History of Retailing - The Great A&P and the Struggle for Small Business in America

The history of retailing, which has played a major role in society for the past century, was reviewed in Retailing: the Trojan Horse of Global Freedom and Prosperity. Briefly, as explained by Marc Levinson, two genius brothers inherited the tea business of A&P, and started into the general grocery business early in the 20th century, building the first billion dollar business in the world. Their driving principle was not profits, driven by margin on sales, but rather return on investments. This meant minimizing investments in buildings, land and inventory, and driving massive sales, with limited margins, through spartan facilities, giving a healthy return on investments with very limited return on sales.

Their problem was the super-efficient business model not only was very profitable to them, but was super attractive to shoppers because of low prices and large selections. However, their success drove thousands of inefficient businesses, many of them "mom-and-pop" stores, out of business. Those inefficient competitors banded themselves together in various associations, and appealed to various government agencies, through force of law to stop A&P. The battle against efficiency by the inefficient continued for decades.

The supermarket was the fourth retailing revolution through which George and John Hartford had guided the Great Atlantic & Pacific. They were by no means the inventors of the large self-service food store. Their contribution came in figuring out how to use this new format to increase efficiency and lower costs.
The spread of supermarkets and the industrialization of food production were good news for families of modest means... poorer households show[ed] startling improvements in the quality of their diets. American families ate better at far lower cost than ever before, in part because they had to pay much less to move their food from farm to table.
The rise of the food chains was especially important to African-Americans. While the Hartford brothers were no more egalitarian with respect to race than most other Americans of their era, a disproportionate number of their stores were in older urban areas occupied by working-class blacks during World War II and the years thereafter, providing reasonable prices to shoppers who otherwise faced extremely high food bills from independent inner-city stores.
Chain-store taxes, anti-discounting laws, and laws such as the Robinson-Patman Act, all crafted to keep shoppers from benefiting from the efficiencies created by big businesses, effectively taxed consumers so that small, inefficient wholesalers and retailers could survive.
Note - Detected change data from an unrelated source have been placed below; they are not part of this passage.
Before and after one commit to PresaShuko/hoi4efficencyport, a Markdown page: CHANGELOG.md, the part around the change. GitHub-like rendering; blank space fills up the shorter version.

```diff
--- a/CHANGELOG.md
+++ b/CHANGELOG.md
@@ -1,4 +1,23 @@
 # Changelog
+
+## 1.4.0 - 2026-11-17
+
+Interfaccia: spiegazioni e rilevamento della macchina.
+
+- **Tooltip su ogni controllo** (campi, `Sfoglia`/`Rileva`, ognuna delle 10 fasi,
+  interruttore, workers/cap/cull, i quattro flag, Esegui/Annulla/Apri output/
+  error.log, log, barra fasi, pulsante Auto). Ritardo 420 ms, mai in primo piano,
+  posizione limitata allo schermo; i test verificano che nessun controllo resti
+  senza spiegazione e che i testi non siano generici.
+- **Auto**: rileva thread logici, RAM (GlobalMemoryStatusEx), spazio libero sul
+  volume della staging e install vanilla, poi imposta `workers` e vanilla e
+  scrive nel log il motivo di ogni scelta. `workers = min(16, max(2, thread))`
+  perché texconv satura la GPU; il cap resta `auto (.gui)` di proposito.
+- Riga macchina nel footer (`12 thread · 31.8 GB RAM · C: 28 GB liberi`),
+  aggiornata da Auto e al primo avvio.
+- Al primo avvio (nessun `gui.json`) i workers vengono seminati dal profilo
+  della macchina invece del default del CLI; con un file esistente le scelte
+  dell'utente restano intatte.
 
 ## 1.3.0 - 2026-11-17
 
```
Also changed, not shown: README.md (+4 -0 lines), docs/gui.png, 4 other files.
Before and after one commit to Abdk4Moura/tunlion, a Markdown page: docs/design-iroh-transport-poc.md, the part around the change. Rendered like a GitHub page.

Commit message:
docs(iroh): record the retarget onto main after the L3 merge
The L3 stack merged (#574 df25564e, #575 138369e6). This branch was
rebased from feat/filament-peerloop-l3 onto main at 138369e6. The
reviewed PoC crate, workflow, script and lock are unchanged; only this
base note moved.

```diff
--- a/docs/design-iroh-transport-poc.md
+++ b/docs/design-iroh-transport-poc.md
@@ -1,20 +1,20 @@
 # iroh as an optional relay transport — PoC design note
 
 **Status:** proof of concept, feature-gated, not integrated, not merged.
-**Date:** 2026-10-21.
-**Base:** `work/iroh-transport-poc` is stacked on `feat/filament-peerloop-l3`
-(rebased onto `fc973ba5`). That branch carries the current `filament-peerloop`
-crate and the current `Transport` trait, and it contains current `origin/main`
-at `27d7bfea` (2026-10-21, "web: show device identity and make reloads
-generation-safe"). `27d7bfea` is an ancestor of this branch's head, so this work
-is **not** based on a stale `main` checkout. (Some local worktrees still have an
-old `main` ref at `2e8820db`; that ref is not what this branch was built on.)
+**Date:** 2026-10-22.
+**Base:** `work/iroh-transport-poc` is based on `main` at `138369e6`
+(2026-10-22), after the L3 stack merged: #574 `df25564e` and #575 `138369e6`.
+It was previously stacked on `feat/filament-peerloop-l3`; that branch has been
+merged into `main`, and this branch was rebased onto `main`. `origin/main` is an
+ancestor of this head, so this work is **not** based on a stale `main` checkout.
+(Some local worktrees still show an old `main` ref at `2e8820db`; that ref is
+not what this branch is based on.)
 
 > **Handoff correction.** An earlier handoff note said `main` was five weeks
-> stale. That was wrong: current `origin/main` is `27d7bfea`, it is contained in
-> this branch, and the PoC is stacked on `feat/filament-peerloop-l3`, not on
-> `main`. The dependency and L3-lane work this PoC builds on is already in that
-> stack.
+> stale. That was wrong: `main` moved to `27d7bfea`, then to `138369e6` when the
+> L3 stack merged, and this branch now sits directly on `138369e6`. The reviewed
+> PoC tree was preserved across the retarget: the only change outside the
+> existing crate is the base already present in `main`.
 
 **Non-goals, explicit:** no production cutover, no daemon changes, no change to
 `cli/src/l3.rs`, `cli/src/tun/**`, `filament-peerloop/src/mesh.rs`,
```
The consumers most affected, inevitably, were the least affluent. During the Great Depression, roughly half the urban families in the United States spent one-third or more of their incomes on food.
[The judge] acknowledged that John Hartford's strategy of trying to lower gross profits, or markups, saved money for shoppers, but he thought [this] created unfair competition for other retailers. He disapproved of A&P's aggressive bargaining with suppliers, finding it to be an unjustified source of competitive advantage. The fact that consumers benefited, he ruled, was not relevant to the question of whether A&P was violating antitrust law.
Levinson, Marc. The Great A&P and the Struggle for Small Business in America (Kindle Locations 3935-5019). Macmillan. Kindle Edition.

The drive for efficiency did not affect just the retail store, but pushed all the way back up the supply chain from the delivery to the store, distribution centers and right on into the corporate suites of the major brands. Actually, the vast exposure to shoppers in mass merchants even drove the success of radio and TV, by providing a rich source of revenue to media companies, (radio, television, print, etc.,) from the major brands seeking to speak to their audience through "reach and frequency," even before they reached the stores. (And VERY competitive that seeking is!)

I seriously recommend that anyone intending to understand how and why bricks-and-mortar retailers behave today, in the way they do, read Marc Levinson's book in full. I have emphasized here A&P's focus on efficiency, above all else, and the general attacks on A&P, inspired by their inefficient competitors using government to impede, and attempt to destroy them. I haven't emphasized here the almost incredibly paternalistic relation the company had to their employees. It was a great company, that virtually/spiritually died, with the death of the founders in the early 1950's, even though their liquidation bankruptcy filing didn't occur until 2016.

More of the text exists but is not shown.